A shared advocacy for non-linearity and twisting stereotypes.
Alyssa Trawkina is a Ukrainian-born director and cinematographer based in New York. Her work exhibits a conceptual approach for creating sensual audio-visual atmospheres. Fusing her former accolades as a media technologist, digital strategist, and art director with a passion for expressing music through moving image, Trawkina curates narratives with visual intentionality and humor. Her films are playful and delicately crafted, and throughout them all is a shared advocacy for nonlinearity and twisting stereotypes.
Can you talk briefly about your background, and how you got into filmmaking?
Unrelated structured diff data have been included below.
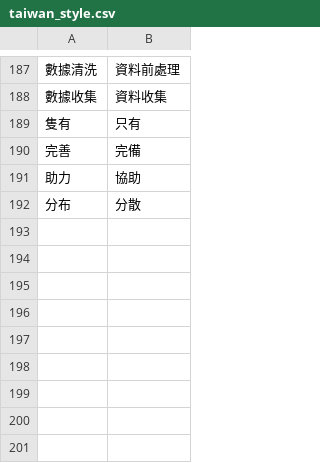
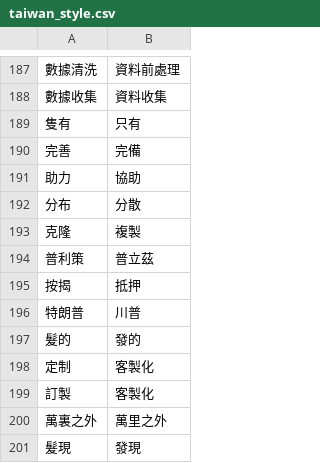
Before and after one commit to bohachu/taiwan_language, a CSV file: taiwan_style.csv, drawn as a sheet; only a part is shown, gaps mark what is left out.

Commit message:
新詞彙

```diff
--- a/taiwan_style.csv
+++ b/taiwan_style.csv
@@ -192 +192,10 @@
 分布,分散
+克隆,複製
+普利策,普立茲
+按揭,抵押
+特朗普,川普
+髮的,發的
+定制,客製化
+訂製,客製化
+萬裏之外,萬里之外
+髮現,發現
```
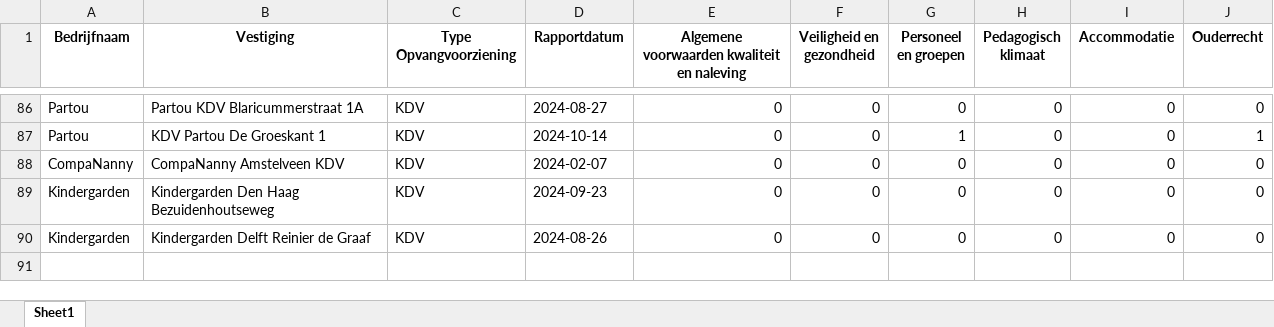
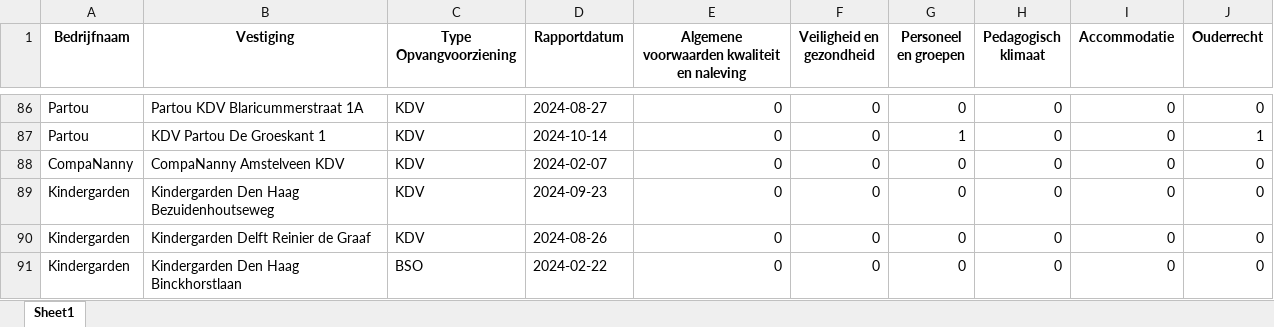
Before and after one commit to HiddeFranke/CompaNanny, an Excel workbook: CompaNanny_Database.xlsx, sheet Sheet1, drawn as a sheet; only a part is shown, gaps mark what is left out; values as stored, in another font and other column widths than the file's, no borders; the diff names each change by its address in the sheet, - before the commit and + after, or states it on an @@ line.

Commit message:
Nieuwe data toegevoegd via Streamlit op 2024-12-03 18:23:14

```diff
--- a/CompaNanny_Database.xlsx (sheet Sheet1)
+++ b/CompaNanny_Database.xlsx (sheet Sheet1)
+row 91: Kindergarden | Kindergarden Den Haag Binckhorstlaan | BSO | 2024-02-22 | 0 | 0 | 0 | 0 | 0 | 0
```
Sure, I had many professions throughout the years. From programmer, designer, art director to building up a start-up. I tried on a lot of skins but repetitively ended up feeling limited. I sought a profession that empowered me to utilize a bandwidth of contrasting abilities that I am passionate about. Somewhere in the process of being in my head too much about it I decided to focus on working with my body instead and that somehow unlocked this calling. As weird as it sounds, I eventually woke up one day and just knew which direction to navigate. To this day, I prepared myself for the world of film. I started gathering experience on sets and googled my way through multiple obstacles of shooting my first projects, mainly as a director. And from there on, curiosity and really enjoying the entire process just kept me going. I wanted to understand the technical side better so I did a year-long cinematography program. And since then I’m doing both and I love being able to switch between the different responsibilities and focuses of being in the role of a director versus the DoP.
Alyssa Trawkina on set for J!MMY – Casio
Do you feel like your experience as a cinematographer helped you when approaching the director’s chair? In what ways?
Absolutely, in many many ways. It helped a lot with being able to communicate better with other departments. First of all, knowing exactly how to bring the imaginary idea in your head into life and having the language to formulate it clearly is key to just being more efficient. It made me more confident in what I’m doing and it just saves so much time. Als more fun. And the other way around, knowing how it is to be in a directors mind helped me a lot bringing other people’s vision into life and being more patient, team-oriented and understanding in general when it’s not my show to run.
Alyssa Trawkina on set for K – Out of luck
«Knowing exactly how to bring the imaginary idea in your head into life and having the language to formulate it clearly is key.»
What is your creative process like?
It’s always a bit different. Sometimes I’m inspired by something that I want to try and incorporate into a project and sometimes the project or song (if it’s a music video) inspires the idea and approach. It’s like weaving a net of visual and conceptual and logistical aspects into each other. And usually I plan out everything rigorously but lately I learned to also enjoy working more spontaneously, go with the flow and then weave it together at the end in post production. Also all depends on who you are working with.
«Another challenge is simply getting the best results while working with so many different people.»
What are usually the biggest challenges you're facing in the filmmaking process? And what are the easiest parts?
The easiest for me is usually the creative and conceptual part of coming up with the idea, getting into the details and putting it down. The biggest challenge has always been communicating it to others in the way I see it in my head. As I said I got better with it but I’m still learning and sometimes I hesitate being clear because I need to try it out first. Another challenge is simply getting the best results while working with so many different people and becoming more intuitive in how to adapt your approach to whoever you are dealing with.
What’s next for you?
Film it will be. And I do want to stay in the world of music-related content and commercials. Can’t wait for the next projects this year, trying new things and meeting more people. I hope I’ll be able to drag my crew along into those projects and get to also work with more women hopefully. That is in fact quite rare.
Stills of K – Out of luck
As a young and promising director and DoP, what advice can you give to aspiring filmmakers in general?
Honestly, just do. Fake it till you make it. Get comfortable with faling too. And money shouldn’t be your motivation. It will come naturally but you will learn the most and get way further if your motivation is passion and the experience itself. I feel like this is a community where the favours you do can come back to you in the most magical, unexpected ways.